WORK REQUIRED: Search term "endX": copy each line of the data containing it.

________________________

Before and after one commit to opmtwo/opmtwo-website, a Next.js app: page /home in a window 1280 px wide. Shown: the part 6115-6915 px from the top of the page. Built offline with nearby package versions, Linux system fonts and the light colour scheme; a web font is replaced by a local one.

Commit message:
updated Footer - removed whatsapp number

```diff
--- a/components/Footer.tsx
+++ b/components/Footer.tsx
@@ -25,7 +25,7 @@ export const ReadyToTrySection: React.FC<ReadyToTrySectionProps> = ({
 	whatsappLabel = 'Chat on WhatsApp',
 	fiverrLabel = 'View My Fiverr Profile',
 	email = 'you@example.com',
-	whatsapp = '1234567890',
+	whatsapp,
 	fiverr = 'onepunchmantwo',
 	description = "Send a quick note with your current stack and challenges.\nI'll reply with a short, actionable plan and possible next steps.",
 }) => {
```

________________________

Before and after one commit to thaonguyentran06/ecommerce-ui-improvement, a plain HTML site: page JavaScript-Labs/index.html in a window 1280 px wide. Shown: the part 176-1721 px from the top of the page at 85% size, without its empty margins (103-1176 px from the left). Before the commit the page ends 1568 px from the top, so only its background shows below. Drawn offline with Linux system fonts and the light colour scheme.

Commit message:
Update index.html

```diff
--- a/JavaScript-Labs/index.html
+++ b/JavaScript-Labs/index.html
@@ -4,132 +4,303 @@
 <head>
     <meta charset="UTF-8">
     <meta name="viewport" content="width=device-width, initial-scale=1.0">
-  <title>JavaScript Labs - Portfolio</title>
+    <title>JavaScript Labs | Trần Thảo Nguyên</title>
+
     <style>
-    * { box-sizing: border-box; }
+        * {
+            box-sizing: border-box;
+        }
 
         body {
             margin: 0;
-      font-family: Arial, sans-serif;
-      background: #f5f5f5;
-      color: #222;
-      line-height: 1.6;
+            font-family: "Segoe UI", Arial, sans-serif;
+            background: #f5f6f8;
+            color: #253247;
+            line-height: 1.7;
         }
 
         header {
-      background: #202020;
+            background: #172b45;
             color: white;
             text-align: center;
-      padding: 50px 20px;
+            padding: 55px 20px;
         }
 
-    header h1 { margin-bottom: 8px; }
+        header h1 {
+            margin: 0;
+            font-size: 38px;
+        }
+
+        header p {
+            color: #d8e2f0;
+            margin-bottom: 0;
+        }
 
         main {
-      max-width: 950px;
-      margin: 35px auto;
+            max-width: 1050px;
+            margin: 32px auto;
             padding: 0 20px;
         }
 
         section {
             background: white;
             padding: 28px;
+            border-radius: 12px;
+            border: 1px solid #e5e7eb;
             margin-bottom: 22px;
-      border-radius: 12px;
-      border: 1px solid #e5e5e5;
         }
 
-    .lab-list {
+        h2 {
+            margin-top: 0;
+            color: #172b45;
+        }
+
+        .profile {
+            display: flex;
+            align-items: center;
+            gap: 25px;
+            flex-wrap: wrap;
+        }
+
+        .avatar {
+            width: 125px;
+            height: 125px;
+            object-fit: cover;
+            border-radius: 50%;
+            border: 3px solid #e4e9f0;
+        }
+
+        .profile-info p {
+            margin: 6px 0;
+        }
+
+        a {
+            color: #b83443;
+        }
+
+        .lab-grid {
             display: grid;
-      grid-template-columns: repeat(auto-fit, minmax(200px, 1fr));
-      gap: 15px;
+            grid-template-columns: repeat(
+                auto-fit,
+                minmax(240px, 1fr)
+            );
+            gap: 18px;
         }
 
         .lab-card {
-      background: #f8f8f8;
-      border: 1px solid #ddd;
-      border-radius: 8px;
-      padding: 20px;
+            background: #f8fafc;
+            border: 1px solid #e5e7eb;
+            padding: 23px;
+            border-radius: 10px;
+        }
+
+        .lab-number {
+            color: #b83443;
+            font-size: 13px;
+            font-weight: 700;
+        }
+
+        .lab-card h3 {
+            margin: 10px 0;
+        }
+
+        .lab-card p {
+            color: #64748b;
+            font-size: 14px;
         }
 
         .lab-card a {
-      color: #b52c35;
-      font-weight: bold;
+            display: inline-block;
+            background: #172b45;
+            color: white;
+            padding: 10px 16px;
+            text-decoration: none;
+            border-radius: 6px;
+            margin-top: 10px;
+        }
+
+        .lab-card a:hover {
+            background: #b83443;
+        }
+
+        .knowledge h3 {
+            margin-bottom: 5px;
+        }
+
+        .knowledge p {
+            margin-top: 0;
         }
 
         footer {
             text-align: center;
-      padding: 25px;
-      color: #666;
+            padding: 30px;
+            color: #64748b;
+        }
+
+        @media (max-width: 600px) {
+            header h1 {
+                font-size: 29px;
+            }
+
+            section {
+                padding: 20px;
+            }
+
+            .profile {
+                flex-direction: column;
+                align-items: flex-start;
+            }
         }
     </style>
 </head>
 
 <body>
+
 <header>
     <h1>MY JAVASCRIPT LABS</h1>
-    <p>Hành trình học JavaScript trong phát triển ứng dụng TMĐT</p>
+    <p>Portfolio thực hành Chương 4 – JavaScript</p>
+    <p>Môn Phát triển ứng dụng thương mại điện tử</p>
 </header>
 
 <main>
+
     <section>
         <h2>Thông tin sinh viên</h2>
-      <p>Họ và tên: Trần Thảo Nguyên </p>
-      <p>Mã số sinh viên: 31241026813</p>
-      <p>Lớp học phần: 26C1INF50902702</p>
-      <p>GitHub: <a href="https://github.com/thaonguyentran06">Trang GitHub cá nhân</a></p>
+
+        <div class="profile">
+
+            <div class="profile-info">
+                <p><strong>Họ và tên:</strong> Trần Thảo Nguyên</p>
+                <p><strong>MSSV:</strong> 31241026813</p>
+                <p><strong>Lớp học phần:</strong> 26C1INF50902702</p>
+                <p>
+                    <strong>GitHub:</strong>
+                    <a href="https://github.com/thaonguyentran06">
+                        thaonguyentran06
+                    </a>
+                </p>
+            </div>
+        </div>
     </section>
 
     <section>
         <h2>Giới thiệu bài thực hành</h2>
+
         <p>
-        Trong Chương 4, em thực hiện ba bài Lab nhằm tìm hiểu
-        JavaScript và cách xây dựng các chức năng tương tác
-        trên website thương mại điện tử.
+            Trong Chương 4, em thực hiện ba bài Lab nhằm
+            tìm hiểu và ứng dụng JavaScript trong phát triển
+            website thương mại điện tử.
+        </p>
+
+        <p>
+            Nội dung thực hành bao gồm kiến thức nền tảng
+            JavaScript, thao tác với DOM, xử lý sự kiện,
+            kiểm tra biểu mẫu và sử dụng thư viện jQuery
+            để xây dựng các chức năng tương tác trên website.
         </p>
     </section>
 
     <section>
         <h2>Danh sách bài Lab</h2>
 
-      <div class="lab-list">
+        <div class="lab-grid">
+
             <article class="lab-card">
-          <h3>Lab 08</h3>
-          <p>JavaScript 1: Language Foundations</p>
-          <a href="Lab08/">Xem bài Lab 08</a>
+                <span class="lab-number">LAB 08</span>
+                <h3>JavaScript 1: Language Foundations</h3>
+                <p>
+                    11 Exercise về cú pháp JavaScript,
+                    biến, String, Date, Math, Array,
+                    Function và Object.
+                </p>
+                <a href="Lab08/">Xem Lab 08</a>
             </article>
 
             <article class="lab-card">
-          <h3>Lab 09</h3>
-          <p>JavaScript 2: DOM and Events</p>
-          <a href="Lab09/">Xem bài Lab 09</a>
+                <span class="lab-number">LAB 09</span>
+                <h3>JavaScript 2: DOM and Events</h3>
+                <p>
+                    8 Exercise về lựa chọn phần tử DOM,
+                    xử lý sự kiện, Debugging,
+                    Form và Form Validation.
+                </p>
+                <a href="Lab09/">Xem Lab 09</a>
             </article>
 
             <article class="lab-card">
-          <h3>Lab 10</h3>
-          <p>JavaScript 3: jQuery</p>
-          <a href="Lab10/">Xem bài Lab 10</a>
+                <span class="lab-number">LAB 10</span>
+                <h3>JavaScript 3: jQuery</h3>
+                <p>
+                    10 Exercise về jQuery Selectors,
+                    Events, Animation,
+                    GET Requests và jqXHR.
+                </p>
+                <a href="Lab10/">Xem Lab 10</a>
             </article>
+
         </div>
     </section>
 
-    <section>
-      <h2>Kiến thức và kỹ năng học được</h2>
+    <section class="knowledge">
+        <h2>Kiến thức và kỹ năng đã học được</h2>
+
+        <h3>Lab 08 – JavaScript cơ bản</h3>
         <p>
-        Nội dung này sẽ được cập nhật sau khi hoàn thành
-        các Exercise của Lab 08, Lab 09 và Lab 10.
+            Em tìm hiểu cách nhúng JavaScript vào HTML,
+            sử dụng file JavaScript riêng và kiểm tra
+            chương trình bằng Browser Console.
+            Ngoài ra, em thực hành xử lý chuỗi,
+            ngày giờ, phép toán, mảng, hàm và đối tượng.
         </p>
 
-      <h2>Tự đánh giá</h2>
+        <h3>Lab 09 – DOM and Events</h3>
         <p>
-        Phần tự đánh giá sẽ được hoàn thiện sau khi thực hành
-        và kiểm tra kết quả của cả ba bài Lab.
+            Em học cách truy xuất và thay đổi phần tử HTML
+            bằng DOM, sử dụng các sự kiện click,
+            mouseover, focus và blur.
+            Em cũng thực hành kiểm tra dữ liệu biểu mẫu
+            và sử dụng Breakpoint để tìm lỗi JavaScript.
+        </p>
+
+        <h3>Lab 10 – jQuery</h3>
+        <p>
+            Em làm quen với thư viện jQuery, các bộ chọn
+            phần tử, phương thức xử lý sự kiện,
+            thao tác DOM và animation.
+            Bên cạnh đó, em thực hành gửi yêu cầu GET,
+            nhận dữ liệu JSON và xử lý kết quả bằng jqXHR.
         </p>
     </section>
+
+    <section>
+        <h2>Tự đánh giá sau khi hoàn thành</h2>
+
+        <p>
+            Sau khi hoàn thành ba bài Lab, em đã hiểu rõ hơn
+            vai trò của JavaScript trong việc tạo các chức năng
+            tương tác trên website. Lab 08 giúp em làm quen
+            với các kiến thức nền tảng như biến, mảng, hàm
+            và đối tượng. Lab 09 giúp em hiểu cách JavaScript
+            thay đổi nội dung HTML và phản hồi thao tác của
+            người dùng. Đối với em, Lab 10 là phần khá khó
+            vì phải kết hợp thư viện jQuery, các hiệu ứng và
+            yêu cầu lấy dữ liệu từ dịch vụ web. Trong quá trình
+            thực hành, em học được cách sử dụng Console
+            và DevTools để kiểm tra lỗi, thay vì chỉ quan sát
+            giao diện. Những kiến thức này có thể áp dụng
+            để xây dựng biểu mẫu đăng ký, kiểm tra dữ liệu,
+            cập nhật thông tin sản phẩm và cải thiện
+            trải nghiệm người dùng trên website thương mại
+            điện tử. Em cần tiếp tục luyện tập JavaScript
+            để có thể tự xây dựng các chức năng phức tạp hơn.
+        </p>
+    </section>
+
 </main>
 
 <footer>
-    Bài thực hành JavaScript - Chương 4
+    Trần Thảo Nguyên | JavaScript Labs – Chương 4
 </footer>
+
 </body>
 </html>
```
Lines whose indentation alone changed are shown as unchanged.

________________________

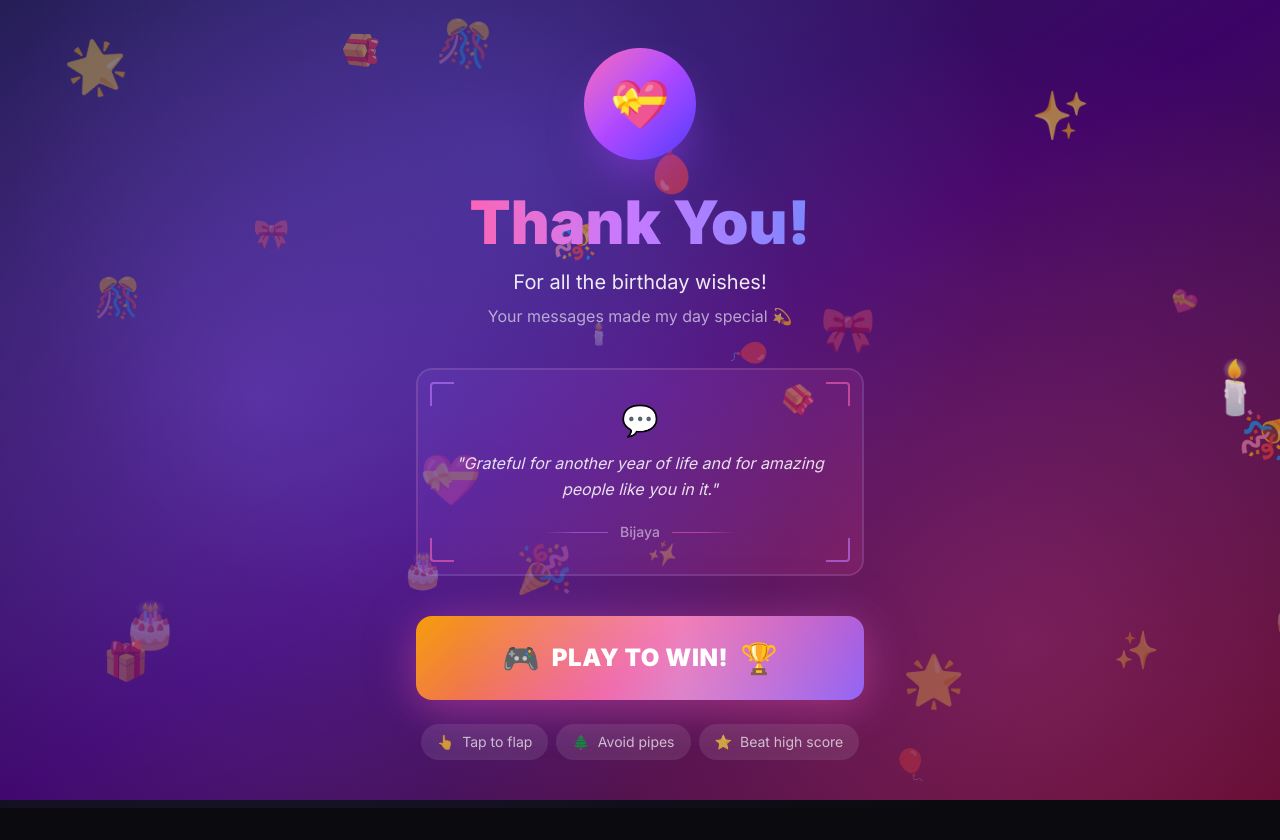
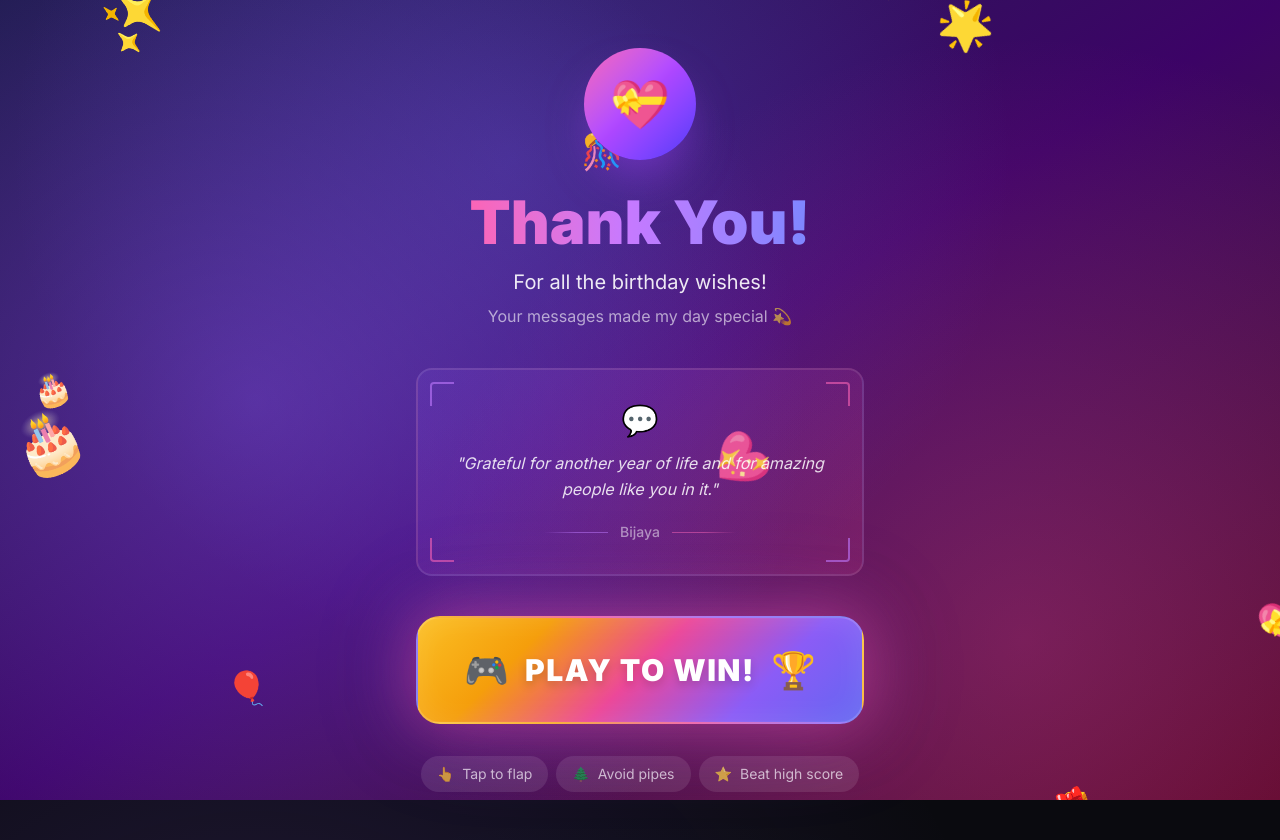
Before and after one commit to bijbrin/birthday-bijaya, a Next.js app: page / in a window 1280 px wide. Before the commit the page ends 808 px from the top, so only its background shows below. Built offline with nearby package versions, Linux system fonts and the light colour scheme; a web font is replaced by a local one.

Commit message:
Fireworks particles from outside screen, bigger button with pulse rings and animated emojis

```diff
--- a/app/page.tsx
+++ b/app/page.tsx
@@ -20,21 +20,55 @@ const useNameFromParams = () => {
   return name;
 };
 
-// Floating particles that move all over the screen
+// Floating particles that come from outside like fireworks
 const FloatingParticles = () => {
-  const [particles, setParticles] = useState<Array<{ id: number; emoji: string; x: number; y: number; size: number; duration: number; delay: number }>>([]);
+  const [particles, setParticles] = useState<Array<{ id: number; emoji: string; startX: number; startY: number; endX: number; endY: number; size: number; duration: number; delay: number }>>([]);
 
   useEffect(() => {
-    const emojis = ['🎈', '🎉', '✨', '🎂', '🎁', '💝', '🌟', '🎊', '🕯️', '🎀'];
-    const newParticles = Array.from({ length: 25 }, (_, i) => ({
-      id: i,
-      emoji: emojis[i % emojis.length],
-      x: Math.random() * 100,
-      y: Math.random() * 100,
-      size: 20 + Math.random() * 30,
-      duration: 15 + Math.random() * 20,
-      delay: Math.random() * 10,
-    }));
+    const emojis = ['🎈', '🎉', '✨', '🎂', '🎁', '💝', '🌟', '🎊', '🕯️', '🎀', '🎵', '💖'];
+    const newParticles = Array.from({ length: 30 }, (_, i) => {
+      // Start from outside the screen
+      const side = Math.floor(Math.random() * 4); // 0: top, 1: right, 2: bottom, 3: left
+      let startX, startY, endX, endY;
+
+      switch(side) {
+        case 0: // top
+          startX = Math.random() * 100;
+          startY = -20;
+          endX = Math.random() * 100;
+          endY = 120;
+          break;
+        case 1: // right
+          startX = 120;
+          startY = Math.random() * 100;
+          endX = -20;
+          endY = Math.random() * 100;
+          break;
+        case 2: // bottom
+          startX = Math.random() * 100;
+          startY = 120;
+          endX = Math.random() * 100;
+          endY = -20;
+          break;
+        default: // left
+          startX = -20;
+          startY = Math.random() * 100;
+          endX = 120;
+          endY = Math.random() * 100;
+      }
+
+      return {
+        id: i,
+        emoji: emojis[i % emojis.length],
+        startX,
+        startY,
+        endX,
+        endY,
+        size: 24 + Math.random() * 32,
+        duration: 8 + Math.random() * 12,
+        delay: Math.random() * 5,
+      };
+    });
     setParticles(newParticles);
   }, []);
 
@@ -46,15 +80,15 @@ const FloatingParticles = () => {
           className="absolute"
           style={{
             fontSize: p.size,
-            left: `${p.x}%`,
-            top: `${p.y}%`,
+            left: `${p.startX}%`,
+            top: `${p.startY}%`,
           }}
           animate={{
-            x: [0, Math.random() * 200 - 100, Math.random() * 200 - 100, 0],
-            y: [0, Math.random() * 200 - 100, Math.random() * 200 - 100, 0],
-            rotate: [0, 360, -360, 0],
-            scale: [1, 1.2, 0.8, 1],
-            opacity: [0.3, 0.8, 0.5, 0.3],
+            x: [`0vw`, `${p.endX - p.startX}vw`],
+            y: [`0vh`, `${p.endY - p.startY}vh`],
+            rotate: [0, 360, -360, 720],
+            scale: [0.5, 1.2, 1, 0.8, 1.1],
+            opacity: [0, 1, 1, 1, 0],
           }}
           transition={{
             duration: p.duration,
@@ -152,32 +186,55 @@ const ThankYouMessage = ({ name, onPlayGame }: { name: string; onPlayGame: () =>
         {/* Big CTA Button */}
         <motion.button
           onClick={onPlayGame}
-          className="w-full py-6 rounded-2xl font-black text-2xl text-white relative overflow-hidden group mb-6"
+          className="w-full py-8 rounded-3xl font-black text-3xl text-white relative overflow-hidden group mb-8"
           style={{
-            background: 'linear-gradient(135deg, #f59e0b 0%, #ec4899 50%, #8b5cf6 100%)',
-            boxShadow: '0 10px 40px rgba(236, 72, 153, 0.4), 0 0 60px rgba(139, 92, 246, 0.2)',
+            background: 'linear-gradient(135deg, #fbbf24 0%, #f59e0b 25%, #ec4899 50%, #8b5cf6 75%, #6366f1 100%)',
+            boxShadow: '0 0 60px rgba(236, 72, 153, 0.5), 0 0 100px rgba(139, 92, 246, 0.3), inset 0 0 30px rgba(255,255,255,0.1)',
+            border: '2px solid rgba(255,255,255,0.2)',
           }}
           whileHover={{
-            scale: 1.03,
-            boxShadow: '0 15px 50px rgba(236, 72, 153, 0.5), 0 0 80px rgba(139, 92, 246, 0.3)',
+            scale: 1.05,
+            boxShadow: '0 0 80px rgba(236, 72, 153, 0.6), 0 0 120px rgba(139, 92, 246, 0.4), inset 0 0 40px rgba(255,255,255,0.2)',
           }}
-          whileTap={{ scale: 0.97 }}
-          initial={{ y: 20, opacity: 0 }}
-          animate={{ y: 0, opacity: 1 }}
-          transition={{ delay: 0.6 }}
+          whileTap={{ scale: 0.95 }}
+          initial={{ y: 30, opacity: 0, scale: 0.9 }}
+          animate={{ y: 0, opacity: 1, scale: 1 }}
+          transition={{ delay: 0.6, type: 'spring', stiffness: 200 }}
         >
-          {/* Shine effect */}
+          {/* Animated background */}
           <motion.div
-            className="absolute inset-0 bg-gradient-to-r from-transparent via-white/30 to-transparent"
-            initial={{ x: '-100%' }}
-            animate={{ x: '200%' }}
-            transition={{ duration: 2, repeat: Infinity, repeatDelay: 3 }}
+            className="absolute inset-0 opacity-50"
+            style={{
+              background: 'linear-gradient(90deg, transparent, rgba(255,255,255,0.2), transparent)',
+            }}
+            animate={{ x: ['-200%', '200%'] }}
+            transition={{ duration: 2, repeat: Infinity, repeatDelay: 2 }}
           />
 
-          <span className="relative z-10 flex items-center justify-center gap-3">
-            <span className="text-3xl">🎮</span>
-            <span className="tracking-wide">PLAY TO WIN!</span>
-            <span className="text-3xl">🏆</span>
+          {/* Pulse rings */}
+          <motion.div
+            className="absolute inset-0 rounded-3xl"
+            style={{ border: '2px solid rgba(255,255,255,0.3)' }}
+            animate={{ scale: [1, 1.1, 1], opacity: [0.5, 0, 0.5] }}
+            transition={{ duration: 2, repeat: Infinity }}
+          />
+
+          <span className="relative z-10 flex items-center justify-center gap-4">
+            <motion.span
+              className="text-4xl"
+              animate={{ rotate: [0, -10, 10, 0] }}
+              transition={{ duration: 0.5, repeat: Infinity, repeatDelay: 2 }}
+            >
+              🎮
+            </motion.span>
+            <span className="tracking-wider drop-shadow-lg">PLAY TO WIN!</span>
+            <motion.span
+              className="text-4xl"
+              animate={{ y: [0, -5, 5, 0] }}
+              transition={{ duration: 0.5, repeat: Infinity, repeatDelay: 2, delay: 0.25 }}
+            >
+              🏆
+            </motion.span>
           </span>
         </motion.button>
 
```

________________________

TASK RESULT:
+  const [particles, setParticles] = useState<Array<{ id: number; emoji: string; startX: number; startY: number; endX: number; endY: number; size: number; duration: number; delay: number }>>([]);
+      let startX, startY, endX, endY;
+          endX = Math.random() * 100;
+          endX = -20;
+          endX = Math.random() * 100;
+          endX = 120;
+        endX,
+            x: [`0vw`, `${p.endX - p.startX}vw`],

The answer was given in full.